Saved entries
⁂
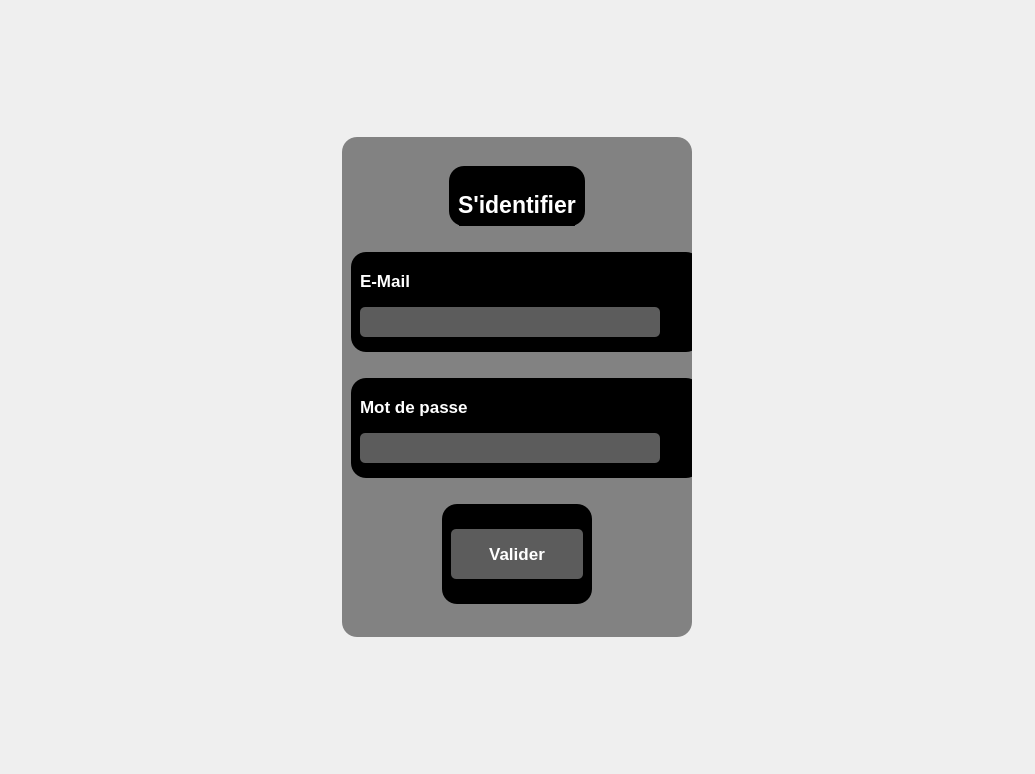
Before: the Qt Designer form front-end/authentification/authentification.ui in 0xBrdn/TaskFlow, drawn with Qt 5.
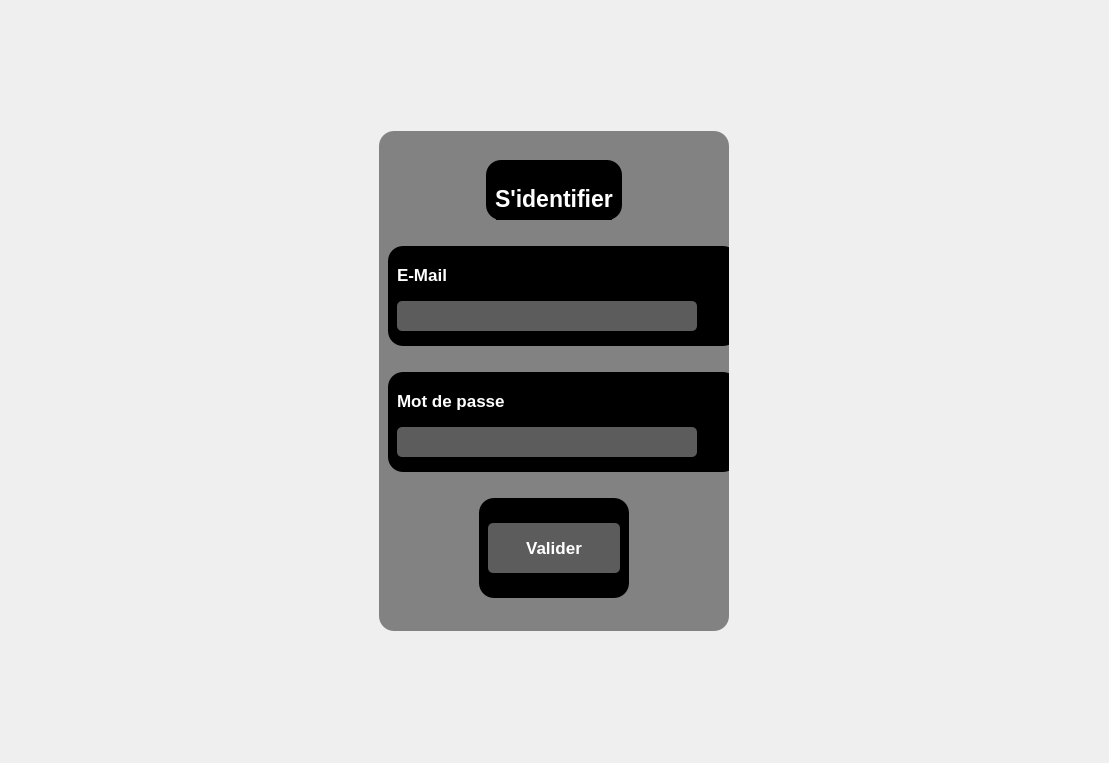
After: the same form once the commit is applied. Icons and pictures are not drawn.

Commit message:
interface ok
fonctionnement du fond (plus propre)
interconnection front end - backend

The edit to the form file:
```diff
--- a/front-end/authentification/authentification.ui
+++ b/front-end/authentification/authentification.ui
@@ -6,8 +6,8 @@
    <rect>
     <x>0</x>
     <y>0</y>
-    <width>1035</width>
-    <height>774</height>
+    <width>1109</width>
+    <height>763</height>
    </rect>
   </property>
   <property name="windowTitle">
```
Left out of the diff: 4 changed lines with no effect on the pictures. The commit also changes 7 other files.
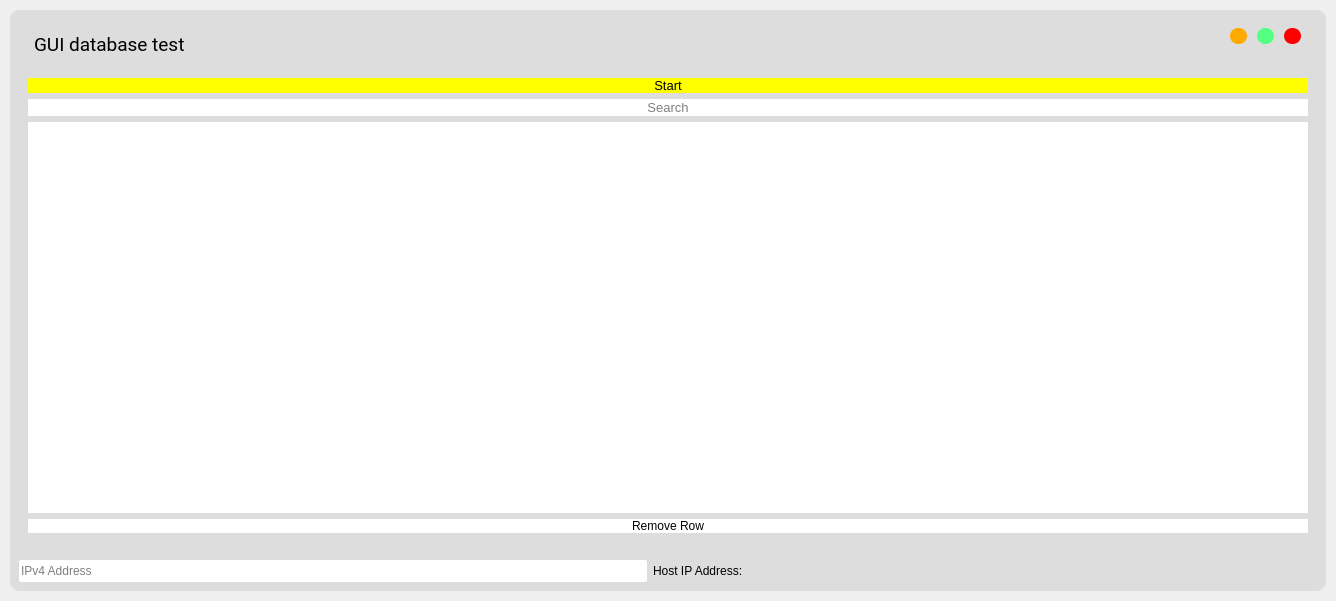
The window that GUI/ui_main.ui (tomyummmm/Gen2-UHF-RFID-Reader) describes before a commit, drawn with Qt 5.
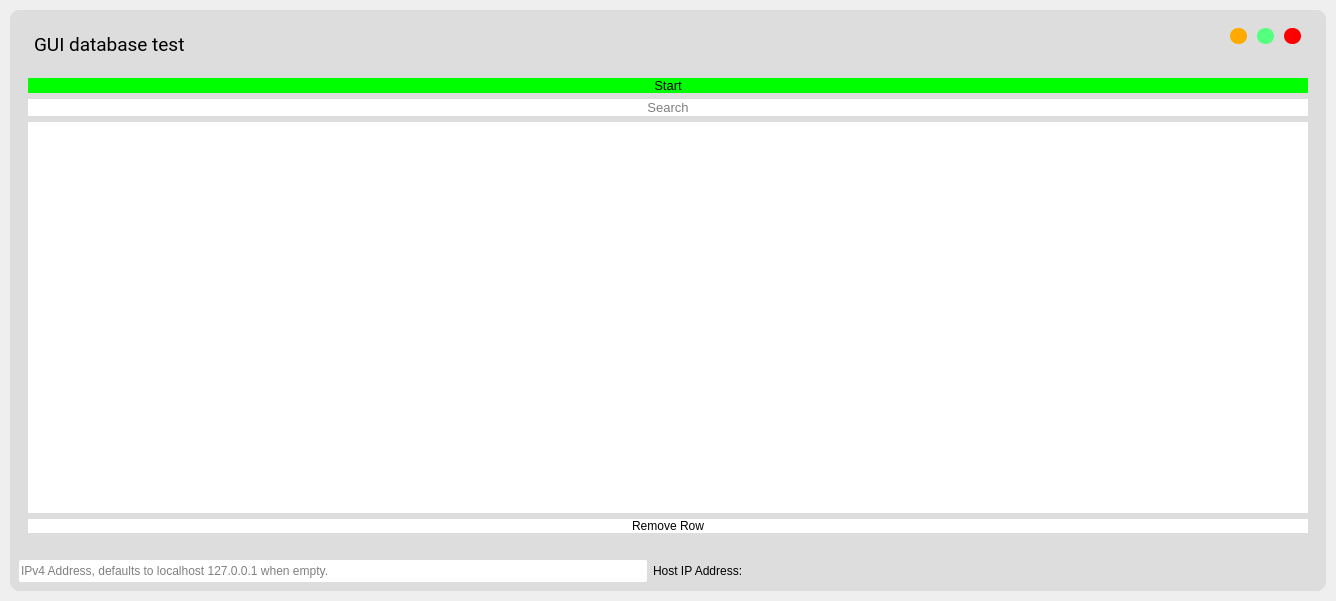
The same window after the commit.

Commit message: Fix edge cases for QSettings IP address being invalid or empty, Fix start stop functionality and graceful closing of thread

What changed in the file:
```diff
--- a/GUI/ui_main.ui
+++ b/GUI/ui_main.ui
@@ -315,7 +315,7 @@
                    <bool>false</bool>
                   </property>
                   <property name="styleSheet">
-                   <string notr="true">background-color: yellow</string>
+                   <string notr="true">background-color: rgb(0, 255, 0);</string>
                   </property>
                   <property name="text">
                    <string>Start</string>
@@ -459,7 +459,7 @@
              <set>Qt::AlignLeading|Qt::AlignLeft|Qt::AlignVCenter</set>
             </property>
             <property name="placeholderText">
-             <string>IPv4 Address</string>
+             <string>IPv4 Address, defaults to localhost 127.0.0.1 when empty.</string>
             </property>
            </widget>
           </item>
```
The commit also changes 7 other files.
⁂
Problem statement ->
Return the entries above exactly and in full; do not include images.

Finished exercise ->
Before: the Qt Designer form front-end/authentification/authentification.ui in 0xBrdn/TaskFlow, drawn with Qt 5.
After: the same form once the commit is applied. Icons and pictures are not drawn.

Commit message:
interface ok
fonctionnement du fond (plus propre)
interconnection front end - backend

The edit to the form file:
```diff
--- a/front-end/authentification/authentification.ui
+++ b/front-end/authentification/authentification.ui
@@ -6,8 +6,8 @@
    <rect>
     <x>0</x>
     <y>0</y>
-    <width>1035</width>
-    <height>774</height>
+    <width>1109</width>
+    <height>763</height>
    </rect>
   </property>
   <property name="windowTitle">
```
Left out of the diff: 4 changed lines with no effect on the pictures. The commit also changes 7 other files.
The window that GUI/ui_main.ui (tomyummmm/Gen2-UHF-RFID-Reader) describes before a commit, drawn with Qt 5.
The same window after the commit.

Commit message: Fix edge cases for QSettings IP address being invalid or empty, Fix start stop functionality and graceful closing of thread

What changed in the file:
```diff
--- a/GUI/ui_main.ui
+++ b/GUI/ui_main.ui
@@ -315,7 +315,7 @@
                    <bool>false</bool>
                   </property>
                   <property name="styleSheet">
-                   <string notr="true">background-color: yellow</string>
+                   <string notr="true">background-color: rgb(0, 255, 0);</string>
                   </property>
                   <property name="text">
                    <string>Start</string>
@@ -459,7 +459,7 @@
              <set>Qt::AlignLeading|Qt::AlignLeft|Qt::AlignVCenter</set>
             </property>
             <property name="placeholderText">
-             <string>IPv4 Address</string>
+             <string>IPv4 Address, defaults to localhost 127.0.0.1 when empty.</string>
             </property>
            </widget>
           </item>
```
The commit also changes 7 other files.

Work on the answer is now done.